:: WHAT IS REQUIRED ::
Your response should consist solely of the records, written out exactly.

Dataset entries:
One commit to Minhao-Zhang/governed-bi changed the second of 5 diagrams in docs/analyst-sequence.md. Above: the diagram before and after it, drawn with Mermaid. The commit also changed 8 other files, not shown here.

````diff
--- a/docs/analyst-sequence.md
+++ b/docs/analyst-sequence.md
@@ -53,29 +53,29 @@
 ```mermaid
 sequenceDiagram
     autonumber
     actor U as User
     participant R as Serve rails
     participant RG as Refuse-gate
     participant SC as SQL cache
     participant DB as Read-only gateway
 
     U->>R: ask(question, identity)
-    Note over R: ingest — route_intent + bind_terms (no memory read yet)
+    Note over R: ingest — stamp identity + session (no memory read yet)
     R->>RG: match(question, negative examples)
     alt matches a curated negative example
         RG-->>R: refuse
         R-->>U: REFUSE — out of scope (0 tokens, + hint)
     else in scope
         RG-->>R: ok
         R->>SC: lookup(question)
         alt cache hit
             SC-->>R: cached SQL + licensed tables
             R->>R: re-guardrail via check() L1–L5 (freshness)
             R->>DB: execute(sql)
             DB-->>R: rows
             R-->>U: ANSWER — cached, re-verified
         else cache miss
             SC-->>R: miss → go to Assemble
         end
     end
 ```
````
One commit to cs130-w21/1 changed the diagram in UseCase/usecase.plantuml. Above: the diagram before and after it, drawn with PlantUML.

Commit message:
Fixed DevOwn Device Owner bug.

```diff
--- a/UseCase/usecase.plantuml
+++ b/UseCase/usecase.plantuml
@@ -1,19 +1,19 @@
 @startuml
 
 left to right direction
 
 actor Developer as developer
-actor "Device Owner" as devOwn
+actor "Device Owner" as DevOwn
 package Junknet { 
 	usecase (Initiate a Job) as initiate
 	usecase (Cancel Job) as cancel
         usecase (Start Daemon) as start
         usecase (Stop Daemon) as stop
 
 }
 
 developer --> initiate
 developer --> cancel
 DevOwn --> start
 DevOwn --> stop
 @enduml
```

:: EXPECTED OUTPUT ::
One commit to Minhao-Zhang/governed-bi changed the second of 5 diagrams in docs/analyst-sequence.md. Above: the diagram before and after it, drawn with Mermaid. The commit also changed 8 other files, not shown here.

````diff
--- a/docs/analyst-sequence.md
+++ b/docs/analyst-sequence.md
@@ -53,29 +53,29 @@
 ```mermaid
 sequenceDiagram
     autonumber
     actor U as User
     participant R as Serve rails
     participant RG as Refuse-gate
     participant SC as SQL cache
     participant DB as Read-only gateway
 
     U->>R: ask(question, identity)
-    Note over R: ingest — route_intent + bind_terms (no memory read yet)
+    Note over R: ingest — stamp identity + session (no memory read yet)
     R->>RG: match(question, negative examples)
     alt matches a curated negative example
         RG-->>R: refuse
         R-->>U: REFUSE — out of scope (0 tokens, + hint)
     else in scope
         RG-->>R: ok
         R->>SC: lookup(question)
         alt cache hit
             SC-->>R: cached SQL + licensed tables
             R->>R: re-guardrail via check() L1–L5 (freshness)
             R->>DB: execute(sql)
             DB-->>R: rows
             R-->>U: ANSWER — cached, re-verified
         else cache miss
             SC-->>R: miss → go to Assemble
         end
     end
 ```
````
One commit to cs130-w21/1 changed the diagram in UseCase/usecase.plantuml. Above: the diagram before and after it, drawn with PlantUML.

Commit message:
Fixed DevOwn Device Owner bug.

```diff
--- a/UseCase/usecase.plantuml
+++ b/UseCase/usecase.plantuml
@@ -1,19 +1,19 @@
 @startuml
 
 left to right direction
 
 actor Developer as developer
-actor "Device Owner" as devOwn
+actor "Device Owner" as DevOwn
 package Junknet { 
 	usecase (Initiate a Job) as initiate
 	usecase (Cancel Job) as cancel
         usecase (Start Daemon) as start
         usecase (Stop Daemon) as stop
 
 }
 
 developer --> initiate
 developer --> cancel
 DevOwn --> start
 DevOwn --> stop
 @enduml
```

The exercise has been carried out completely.